Fut. Aye, this is brave indeed!

Guz. Our cloak, whose cape is
Larded with peärls, which the Indian cacique
Presented to our countryman De Cortez,
For ransom of his life; rated in value
At thirteen thousand pistolets; the guerdon
Of our atchievement, when we rescued
The infanta from the boar, in single duel,
Near to the Austrian forest, with this rapier,
This only, very, naked, single rapier.

Fut. Top and top-gallant brave!
Guz. We will appear,
Before our Amoretta, like the issue
Of our progenitors.

Fut. Imagine so,
And that this rich suit of imagination
Is on already now, (which is most probable);
As that apparel :-here stands your Amoretta,
Make your approach and court her.

Guz. Lustre of beauty,
Not to affright your tender soul with horror,
We may descend to tales of peace and love,
Soft whispers fitting ladies' closets; for
Thunder of cannon, roaring smoke and fire,


(which is most probable.)] This hemistich seems to be spoken aside, and alludes to a former speech, - in which he had hinted that Guzman was already dressed “in all the clothes he had.” The rest is plain enough. Conceive, that this imaginary suit is now on ; in other words - that what you now wear is that apparel.

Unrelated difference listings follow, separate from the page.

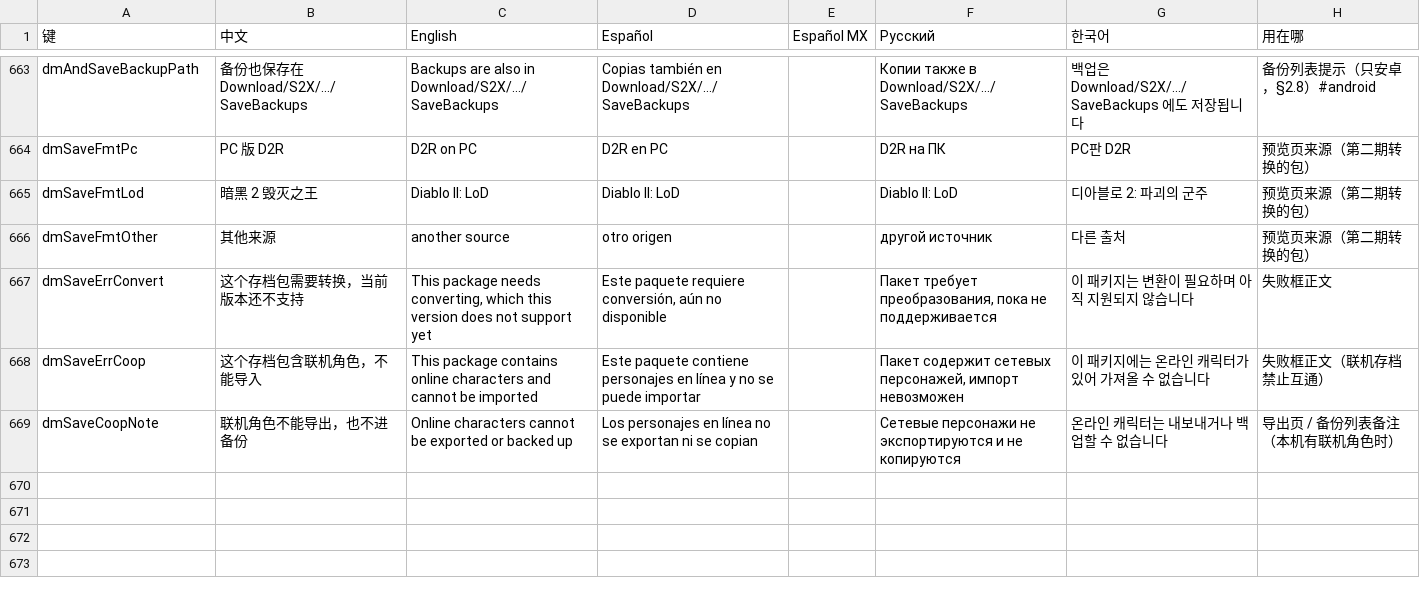
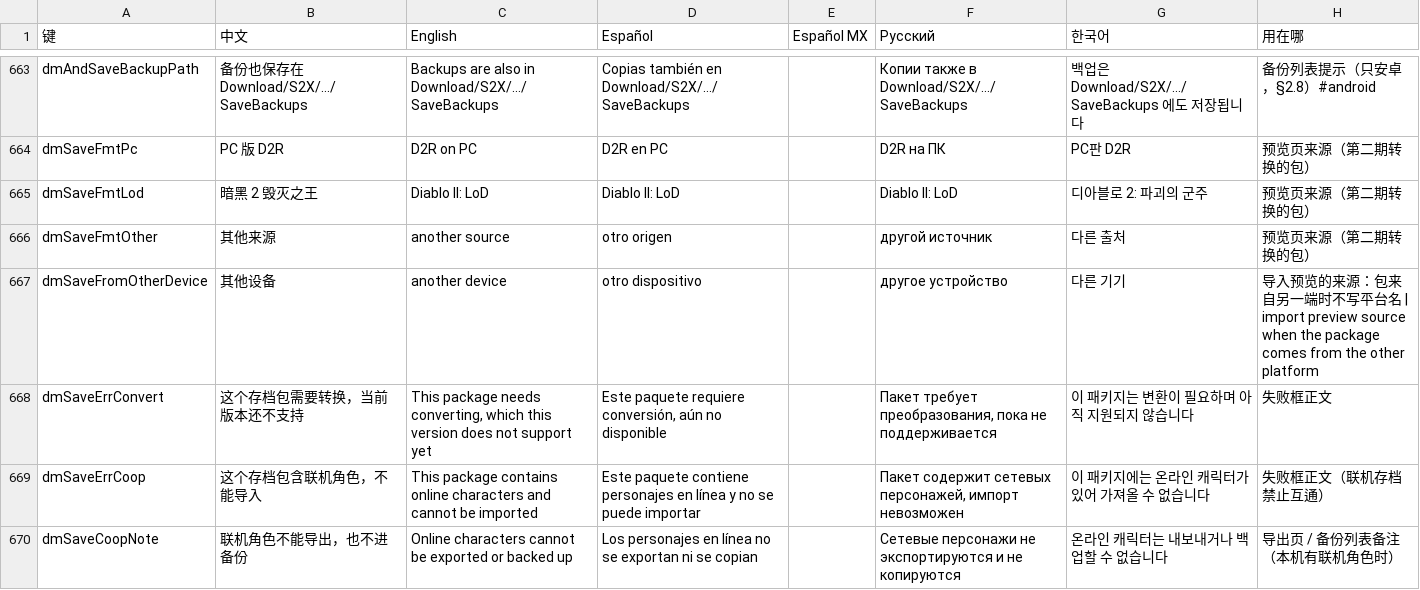
Before and after one commit to augustxxx-debug/d2r-mobile-plus, a TSV file: dm/i18n/ui_text.tsv, drawn as a sheet; only a part is shown, gaps mark what is left out.

```diff
--- a/dm/i18n/ui_text.tsv
+++ b/dm/i18n/ui_text.tsv
@@ -666,2 +666,3 @@ dmSaveFmtLod	暗黑 2 毁灭之王	Diablo II: LoD	Diablo II: LoD		Diablo II: LoD
 dmSaveFmtOther	其他来源	another source	otro origen		другой источник	다른 출처	预览页来源（第二期转换的包）
+dmSaveFromOtherDevice	其他设备	another device	otro dispositivo		другое устройство	다른 기기	导入预览的来源：包来自另一端时不写平台名 | import preview source when the package comes from the other platform
 dmSaveErrConvert	这个存档包需要转换，当前版本还不支持	This package needs converting, which this version does not support yet	Este paquete requiere conversión, aún no disponible		Пакет требует преобразования, пока не поддерживается	이 패키지는 변환이 필요하며 아직 지원되지 않습니다	失败框正文
```
Also changed, not shown: 2 other files.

As if hell's maw had vomited confusion,
The clash of steel, the neighs of barbed steeds,
Wounds spouting blood, towns capering in the air,
Castles push'd down, and cities plough'd with

Become great Guzman's oratory best,
Who, though victorious, (and during life
Must be,) yet now grants parley to thy smiles.
Fut. S'foot, Don, you talk too big, you make

her tremble; Do you not see't imaginarily? I do, as plainly as you saw the death Of the Austrian boar: she rather hears Of feasting than of fighting ; take her that way.

Guz. Yes, we will feast;-my queen, my em

press, saint,

Shalt taste no delicates but what are drest
With costlier spices than the Arabian bird
Sweetens her funeral bed with; we will riot
With every change of meats, which may renew
Our blood unto a spring, so pure, so high,
That from our pleasures shall proceed a race
Of sceptre-bearing princes, who at once
Must reign in every quarter of the globe.
Fut. Can more be said by one that feeds on

And garlick constantly?

[Aside, Guz. Yes, we will feastFut. Enough! she's taken, and will love you

now, As well in buff, as your imagined bravery.

Your dainty ten-times drest buff, with this lan

guage, Bold man of arms, shall win upon her, doubt not, Beyond all silken puppetry. Think no more Of your “ mockadoes, callamancoes, quellios, Pearl - larded capes, and diamond-button'd

breeches;' Leave such poor outside helps to puling lovers, Such as Fulgoso, your weak rival, is, That starveling-brain'd companion; appear you, At first at least, in your own warlike fashion: I pray be ruled, and change not a thread about

you. Guz. The humour takes; for I, sir, am a man Affects not shifts: I will adventure thus.

Fut. Why, so! you carry her from all the world. Įm proud my stars design’d me out an instrument In such an high employment.

Guz. Gravely spoken; You may be proud on't.

Enter, on the opposite side, Fulgoso and Piero. Ful. What is lost is lost, Money is trash, and ladies are et cæteras, Play's play, luck's luck, fortune's an-I know

what; You see the worst of me, and what's all this now?

Piero. A very spark, I vow; you will be stiled Fulgoso the invincible. But did The fair Spinella lose an equal part? How much in all, d’you say?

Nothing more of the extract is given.